> ASSIGNMENT
Filter the entries for the word "file". Copy each line that has it.

[Extracted data entries]
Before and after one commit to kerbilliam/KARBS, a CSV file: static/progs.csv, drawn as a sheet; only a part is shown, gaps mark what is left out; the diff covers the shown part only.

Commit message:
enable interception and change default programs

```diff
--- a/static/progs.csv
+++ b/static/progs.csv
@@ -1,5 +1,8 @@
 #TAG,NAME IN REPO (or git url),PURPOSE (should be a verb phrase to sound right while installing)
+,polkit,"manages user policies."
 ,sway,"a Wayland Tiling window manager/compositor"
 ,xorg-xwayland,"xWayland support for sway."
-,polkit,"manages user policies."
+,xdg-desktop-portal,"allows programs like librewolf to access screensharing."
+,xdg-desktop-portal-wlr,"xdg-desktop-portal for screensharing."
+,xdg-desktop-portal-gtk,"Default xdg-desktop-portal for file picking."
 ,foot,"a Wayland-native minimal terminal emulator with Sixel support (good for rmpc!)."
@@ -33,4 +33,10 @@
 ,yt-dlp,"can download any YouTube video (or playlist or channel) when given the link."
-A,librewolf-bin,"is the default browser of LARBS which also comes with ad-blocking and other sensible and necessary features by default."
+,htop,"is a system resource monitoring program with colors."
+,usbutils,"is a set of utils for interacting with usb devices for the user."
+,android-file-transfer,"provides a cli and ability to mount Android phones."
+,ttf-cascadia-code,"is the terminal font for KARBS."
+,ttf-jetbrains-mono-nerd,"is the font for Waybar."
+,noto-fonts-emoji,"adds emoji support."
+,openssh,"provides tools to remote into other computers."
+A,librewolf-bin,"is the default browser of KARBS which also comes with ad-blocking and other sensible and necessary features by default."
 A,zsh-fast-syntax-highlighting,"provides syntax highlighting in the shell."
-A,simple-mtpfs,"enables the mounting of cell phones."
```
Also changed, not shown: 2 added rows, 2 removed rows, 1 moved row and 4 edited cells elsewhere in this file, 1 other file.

> TASK ANSWER
Before and after one commit to kerbilliam/KARBS, a CSV file: static/progs.csv, drawn as a sheet; only a part is shown, gaps mark what is left out; the diff covers the shown part only.
+,xdg-desktop-portal-gtk,"Default xdg-desktop-portal for file picking."
+,android-file-transfer,"provides a cli and ability to mount Android phones."
Also changed, not shown: 2 added rows, 2 removed rows, 1 moved row and 4 edited cells elsewhere in this file, 1 other file.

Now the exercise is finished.